“You don’t have those out your way, do you? Here the two political blocs are Conservatives and Restorationists; Conservatives want to keep things pretty much the way they are, Restos want to take things back to the way they used to be. Okay, lay your head back.” I did, and he draped a hot damp towel over the lower half of my face, then went back to trimming. “Used to be about half and half, but these days the Restos have the bigger half—all the rural counties going to lower tiers, and so on.”
“Hmm?” I managed to say.
“Oh, that’s right. You probably don’t know about the tiers.”
“It works like this. There are five tiers, and counties vote on what tier they want to be in. The lower the tier, the lower your taxes, but the less you get in terms of infrastructure and stuff. Toledo’s tier five—we got electricity, we got phones in every house, good paving on the streets so you can drive a car if you can afford one, but we pay for it through the nose when it comes to tax time.”
He took off the towel, started brushing hot lather onto my face. “So tier five has a base date of 1950—that means we got about the same sort of services they had here that year. The other tiers go down from there—tier four’s base date is 1920, for tier three it’s 1890, tier two’s 1860, and tier one’s 1830. You live in a tier one county, you got police, you got dirt roads, not a lot else. Of course your taxes are way, way down, too.” He put away the brush, snapped open an old-fashioned straight razor, and went to work on my stubble. “That’s the thing. Nobody’s technology gets a subsidy—that’s in the constitution. You want it, you pay all the costs, cradle to grave. You don’t get to dump ‘em on anybody else. That’s what the Restos are all up in arms about. They think something in the budget is a hidden subsidy for I forget what high-tier technology, and that’s a red line for them.”
“Mm-hmm,” I said again.
“They’ll get it worked out. Go like this.” He drew his lips to one side, and I imitated the movement. “Meeker’s handled that sort of thing more’n a dozen times already—he’s good. If we let our presidents have second terms he’d get one. Now go like this.” I moved my lips the other way. “So they’ll drop whatever it is out of the budget, or put in a user fee, or come up with some other gimmick so that everybody’s happy. It’s not a big deal. Nothing like the fight over the treaty, or the time ten years ago when Mary Chenkin was president, when the Restos wanted to get rid of tier five, just like that. That was a real donnybrook. This close to the Capitol, you better believe I got to hear all sides of it.”
He finished shaving, washed the last bits of soap off my face with another hot wet towel, then splashed on sone kind of bay-scented aftershave that stung a bit. A brush darted around my shoulders, and then he took off the neckcloth and the poncho thing. “There you go.”
I got up, checked the trim in the big mirror on the wall, ran my fingers across my cheek; it was astonishingly smooth. “Very nice,” I said.
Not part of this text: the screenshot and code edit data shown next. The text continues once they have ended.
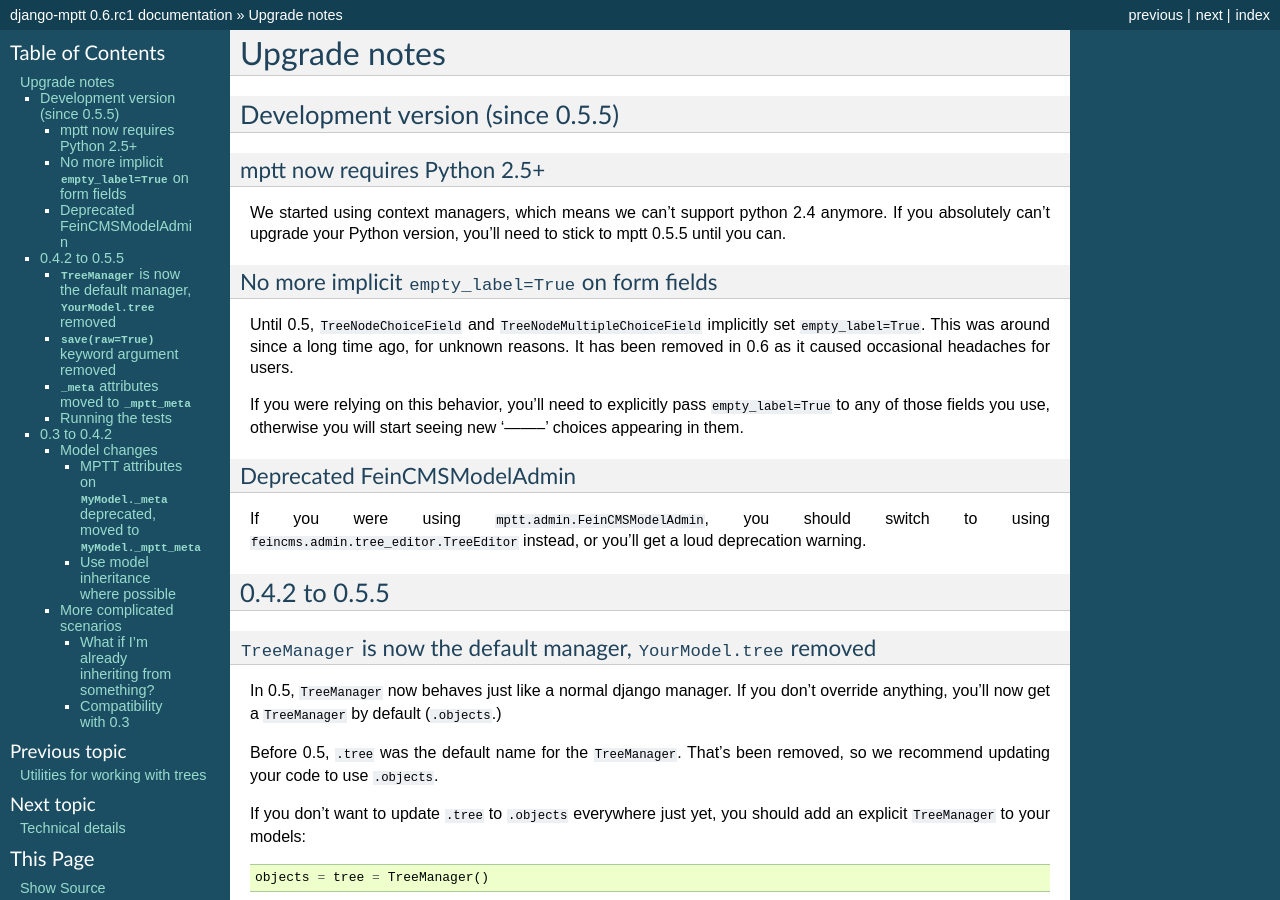
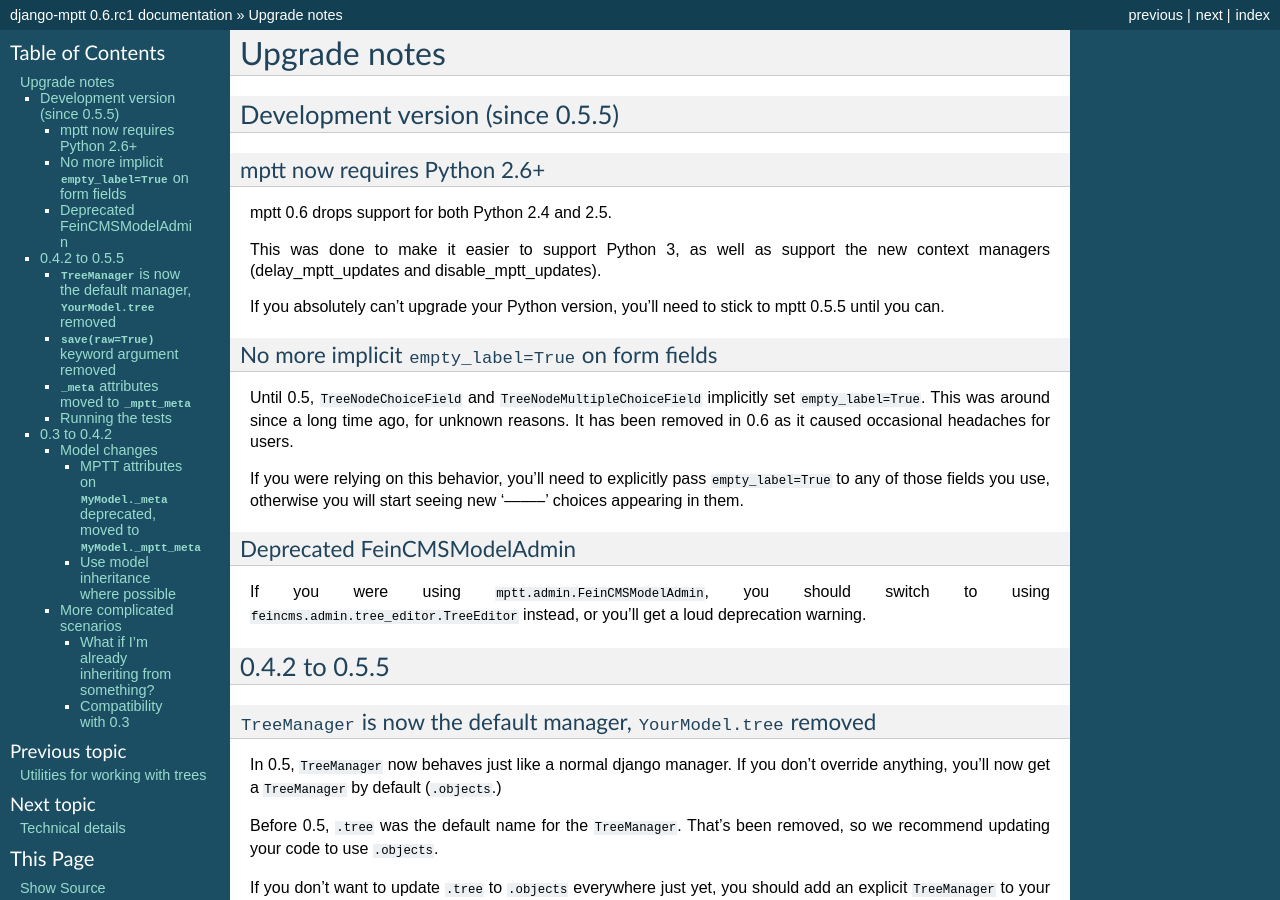
Before and after one commit to django-mptt/django-mptt, a Sphinx documentation site: the page built from docs/upgrade.rst, in a window 1280 px wide and 900 px high. Built offline with Sphinx 7.4.7, drawn with Linux system fonts in a browser that asks for light colours.

Commit message:
fix note about python support in upgrade notes, we dont support python 2.5 anymore

```diff
--- a/docs/upgrade.rst
+++ b/docs/upgrade.rst
@@ -5,10 +5,14 @@
 Development version (since 0.5.5)
 =================================
 
-mptt now requires Python 2.5+
+mptt now requires Python 2.6+
 ~~~~~~~~~~~~~~~~~~~~~~~~~~~~~
 
-We started using context managers, which means we can't support python 2.4 anymore. If you absolutely can't upgrade your Python version, you'll need to stick to mptt 0.5.5 until you can.
+mptt 0.6 drops support for both Python 2.4 and 2.5.
+
+This was done to make it easier to support Python 3, as well as support the new context managers (delay_mptt_updates and disable_mptt_updates).
+
+If you absolutely can't upgrade your Python version, you'll need to stick to mptt 0.5.5 until you can.
 
 No more implicit ``empty_label=True`` on form fields
 ~~~~~~~~~~~~~~~~~~~~~~~~~~~~~~~~~~~~~~~~~~~~~~~~~~~~
```
Also changed, not shown: 1 other file.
While I got out my wallet, I asked the barber, “Do you think Toledo’s ever going to go to a lower tier?”
“People are talking about it,” he said. “I mean, it’s nice to have some of the services, but then tax time comes around and everyone says ‘Ouch.’ Me, I could live with tier four easy, and my business—” He gestured at the shop. “Other than the lights, might as well be tier one. A lot of businesses run things that way—it just makes more sense.” He handed me my change with a grin. “And more money.”